*What is being asked*.
Copy out each line in the material below that has the word "docs".

*Task material*.
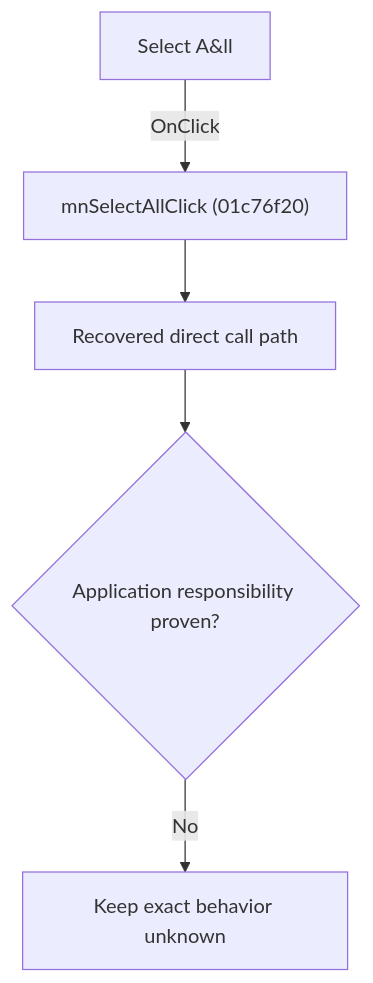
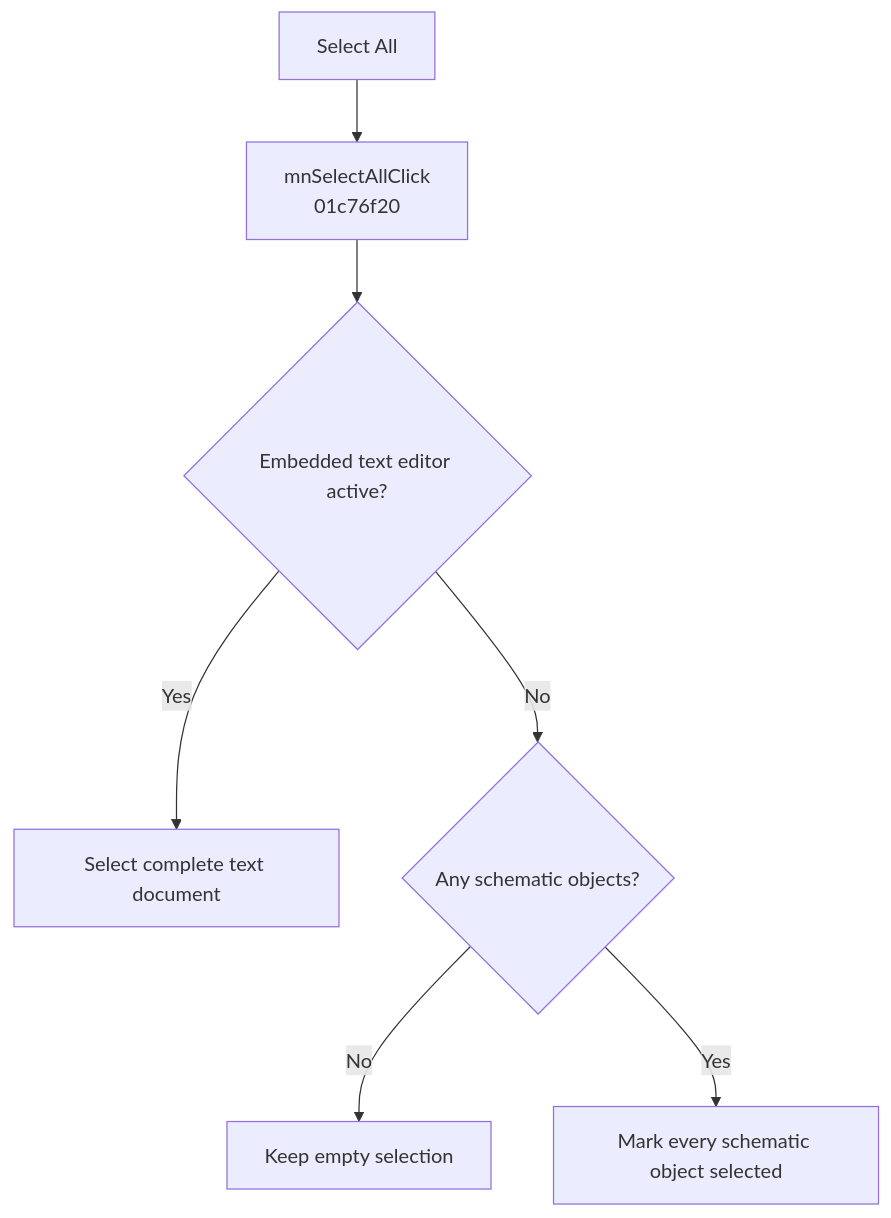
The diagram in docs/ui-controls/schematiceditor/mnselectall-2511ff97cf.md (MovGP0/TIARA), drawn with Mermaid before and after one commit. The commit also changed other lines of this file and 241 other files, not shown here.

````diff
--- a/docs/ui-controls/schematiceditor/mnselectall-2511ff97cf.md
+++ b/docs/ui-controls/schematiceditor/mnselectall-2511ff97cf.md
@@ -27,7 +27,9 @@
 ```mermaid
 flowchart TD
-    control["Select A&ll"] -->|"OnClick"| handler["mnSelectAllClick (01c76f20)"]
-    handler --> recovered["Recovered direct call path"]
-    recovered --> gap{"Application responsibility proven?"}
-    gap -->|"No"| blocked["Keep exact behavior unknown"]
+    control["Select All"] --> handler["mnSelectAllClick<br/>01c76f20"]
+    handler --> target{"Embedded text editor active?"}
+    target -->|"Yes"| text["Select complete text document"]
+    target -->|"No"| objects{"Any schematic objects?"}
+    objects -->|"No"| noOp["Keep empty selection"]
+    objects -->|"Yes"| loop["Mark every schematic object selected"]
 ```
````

*Answer box*.
The diagram in docs/ui-controls/schematiceditor/mnselectall-2511ff97cf.md (MovGP0/TIARA), drawn with Mermaid before and after one commit. The commit also changed other lines of this file and 241 other files, not shown here.
--- a/docs/ui-controls/schematiceditor/mnselectall-2511ff97cf.md
+++ b/docs/ui-controls/schematiceditor/mnselectall-2511ff97cf.md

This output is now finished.